Monday, March 15, 2004
Europe's growing pains
Posted by David Smith at 03:27 PM
Category: David Smith' s magazine articles

On May 1, as everybody knows, the European Union will undertake its biggest ever enlargement – in terms of the number of new members – in its near 50-year history.

The 10 joiners – Cyprus, the Czech Republic, Estonia, Hungary, Latvia, Lithuania, Malta, Poland, Slovakia and Slovenia – will for the most part be completing a journey that began only 15 years ago under the yoke of Soviet rule and Communist central planning.

While large in terms of numbers, and to a lesser extent population – the addition of around 75 million people is equivalent to adding almost another Germany, or 20%, to the EU’s citizenry – the initial economic impact is rather smaller than might be expected. Because these economies lag well behind the existing EU members in terms of per capita incomes, with crude comparisons showing some to be only a fifth as well off as their wealthier neighbours, it will be some time before they punch their full economic weight. Thus, a 20% increase in EU population, courtesy of the new members, will result in only a 5% boost to EU gross domestic product.

Even so, adding these new members to the existing 15 is proving to more complicated than anticipated. If the new boys thought they were going to be welcomed with open arms, they were in for a rude awakening.

The first problem area has been the status of the EU’s 75 million new citizens. High employment economies such as Germany and France, alarmed by the prospect that workers from the accession countries would be drawn into them by the lure of gold, took steps to impose transitional arrangements.
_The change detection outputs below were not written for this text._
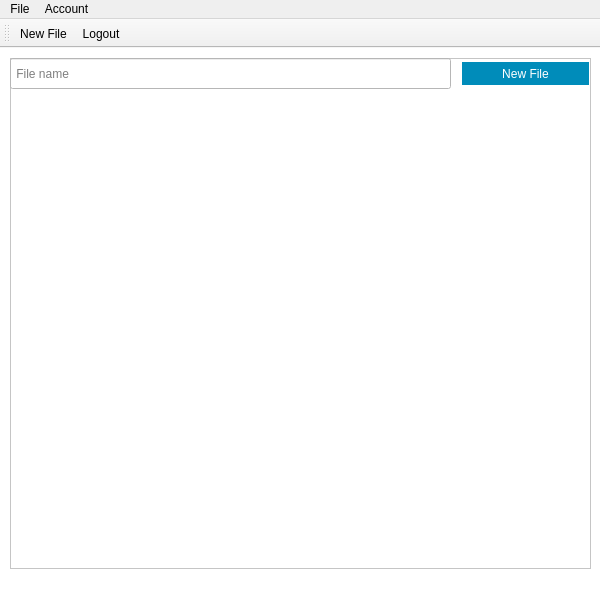
This is client/ui/showFiles.ui in s267562/Live-Text-Editor as Qt 5 draws it before an edit. The edited form follows.
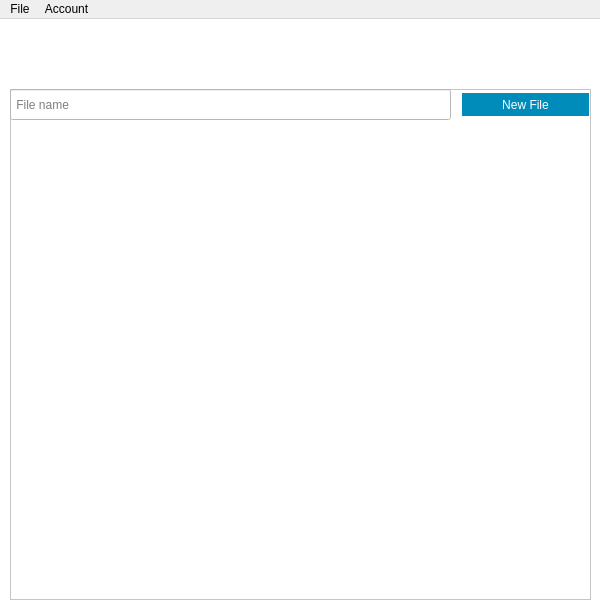
This is the edited form. Icons and pictures are not drawn. Custom widgets are drawn as their Qt base class.

Commit message: adding custom toolbar

```diff
--- a/client/ui/showFiles.ui
+++ b/client/ui/showFiles.ui
@@ -24,17 +24,20 @@
     <property name="geometry">
      <rect>
       <x>10</x>
-      <y>10</y>
+      <y>70</y>
       <width>581</width>
       <height>511</height>
      </rect>
     </property>
+    <property name="autoFillBackground">
+     <bool>false</bool>
+    </property>
    </widget>
    <widget class="QLineEdit" name="filename">
     <property name="geometry">
      <rect>
       <x>10</x>
-      <y>10</y>
+      <y>70</y>
       <width>441</width>
       <height>31</height>
      </rect>
@@ -59,7 +62,7 @@
     <property name="geometry">
      <rect>
       <x>460</x>
-      <y>10</y>
+      <y>70</y>
       <width>131</width>
       <height>31</height>
      </rect>
@@ -86,6 +89,92 @@
      <string>New File</string>
     </property>
    </widget>
+   <widget class="QWidget" name="customToolbar" native="true">
+    <property name="geometry">
+     <rect>
+      <x>0</x>
+      <y>0</y>
+      <width>600</width>
+      <height>60</height>
+     </rect>
+    </property>
+    <property name="sizePolicy">
+     <sizepolicy hsizetype="Preferred" vsizetype="Preferred">
+      <horstretch>0</horstretch>
+      <verstretch>0</verstretch>
+     </sizepolicy>
+    </property>
+    <property name="styleSheet">
+     <string notr="true">background-color: rgb(255, 255, 255);</string>
+    </property>
+    <widget class="ClickableLabel" name="newFile">
+     <property name="geometry">
+      <rect>
+       <x>10</x>
+       <y>10</y>
+       <width>40</width>
+       <height>40</height>
+      </rect>
+     </property>
+     <property name="autoFillBackground">
+      <bool>false</bool>
+     </property>
+     <property name="styleSheet">
+      <string notr="true"/>
+     </property>
+     <property name="text">
+      <string/>
+     </property>
+     <property name="scaledContents">
+      <bool>true</bool>
+     </property>
+    </widget>
+    <widget class="ClickableLabel" name="logout">
+     <property name="geometry">
+      <rect>
+       <x>505</x>
+       <y>14</y>
+       <width>35</width>
+       <height>35</height>
+      </rect>
+     </property>
+     <property name="styleSheet">
+      <string notr="true">ClickableLabel :hover{
+height: 40px;
+width: 40px;
+	background-color: rgb(255, 255, 255);
+}</string>
+     </property>
+     <property name="text">
+      <string/>
+     </property>
+     <property name="scaledContents">
+      <bool>true</bool>
+     </property>
+    </widget>
+    <widget class="ClickableLabel" name="avatar">
+     <property name="geometry">
+      <rect>
+       <x>550</x>
+       <y>10</y>
+       <width>40</width>
+       <height>40</height>
+      </rect>
+     </property>
+     <property name="autoFillBackground">
+      <bool>false</bool>
+     </property>
+     <property name="styleSheet">
+      <string notr="true"/>
+     </property>
+     <property name="text">
+      <string/>
+     </property>
+     <property name="scaledContents">
+      <bool>true</bool>
+     </property>
+    </widget>
+   </widget>
   </widget>
   <widget class="QMenuBar" name="menuBar">
    <property name="geometry">
@@ -110,16 +199,6 @@
    <addaction name="menuFile"/>
    <addaction name="menuAccount"/>
   </widget>
-  <widget class="QToolBar" name="mainToolBar">
-   <attribute name="toolBarArea">
-    <enum>TopToolBarArea</enum>
-   </attribute>
-   <attribute name="toolBarBreak">
-    <bool>false</bool>
-   </attribute>
-   <addaction name="actionNew_File"/>
-   <addaction name="actionLogout"/>
-  </widget>
   <action name="actionNew_File">
    <property name="checkable">
     <bool>false</bool>
@@ -149,6 +228,18 @@
   </action>
  </widget>
  <layoutdefault spacing="6" margin="11"/>
- <resources/>
+ <customwidgets>
+  <customwidget>
+   <class>ClickableLabel</class>
+   <extends>QLabel</extends>
+   <header>clickablelabel.h</header>
+   <slots>
+    <signal>clicked()</signal>
+   </slots>
+  </customwidget>
+ </customwidgets>
+ <resources>
+  <include location="resources.qrc"/>
+ </resources>
  <connections/>
 </ui>
```
The commit also changes 13 other files.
People from the new member countries will be entitled to work anywhere in the EU, but not for a while.

This left Britain in a minority of countries offering an open door policy. That has now changed. The door is still open, it seems, for genuine workers with job offers but not for those seeking to come purely to claim benefit. The government is torn between the Treasury’s diagnosis that Britain needs and will benefit from skilled migrants, and the political fear that this will be seen as too liberal for the likes of voters, Squaring the two looks fiendishly complicated.

The second problem area has arisen over the running of the EU itself. On the one hand it was perfectly sensible to use the opportunity of enlargement to streamline the running of the EU by cutting down on the number of commissioners and making decision-making by the council of ministers easier.

On the other, it was hardly the most intelligent move to hand over the project to Valery Giscard D’Estaing, the former French president, to draw up a grant EU constitution that some members were bound to find objectionable. Nor was it sensible to try to take away voting rights from Poland and Spain that had already been agreed. Thus, talks over the proposed new EU constitution in Brussels last December collapsed in abject failure, and probably will not be revived for two years, well after the enlargement has taken place.

Clumsiness also appears to be the order to the day when it comes to the EU budget. One of the big stories of recent months has been the effective collapse of the euro stability and growth pact, under which members of the single currency were required to keep their budget deficits below 3% of gross domestic product or face hefty fines.

Late last year, when it became clear that France and Germany were heading for such fines under the rules, both countries pressured other European finance ministers into suspending sanctions under the pact, in other words extracting its teeth. The European Commission has thus embarked on legal action against the finance ministers. One bit of the EU is suing another.

That is bad enough, but to add insult to injury Romano Prodi, the Commission president, also wants existing member countries to dig into their pockets to fund an increase in the EU’s central budget because, as he has put it, “we are on the eve of the biggest enlargement in the EU’s history”. The budget is currently 1% of GDP, or gross national income to use the definition preferred by Brussels.

The aim is to increase it to nearly 1.25% for the 2007-13 period. This may not sound like very much but it is equivalent to adding 30 billion a year to the existing budget of just under 70 billion.

The proposal, unsurprisingly, has gone down like a lead balloon. Hans Eichel, Germany’s finance minister, has said: “You cant say on one hand, you in Germany you have to save money and cut down expenditures, and demand at the same time: you have to pay more money to Brussels.”

Gordon Brown has also made clear his outright opposition, not just to any increase in the EU budget, but to any suggestion that the budget rebate famously secured by Margaret Thatcher should be revisited. Opposition to the budget increase is led by Germany, Britain, France, Austria, Sweden and the Netherlands.

It all looks like a bit of a mess. Few doubt the economic benefits that EU enlargement will bring. Accommodating the new arrivals, however, is proving to be far from easy. The spirit of EU co-operation looks under strain.

From British Industry (formerly Industry), March 2004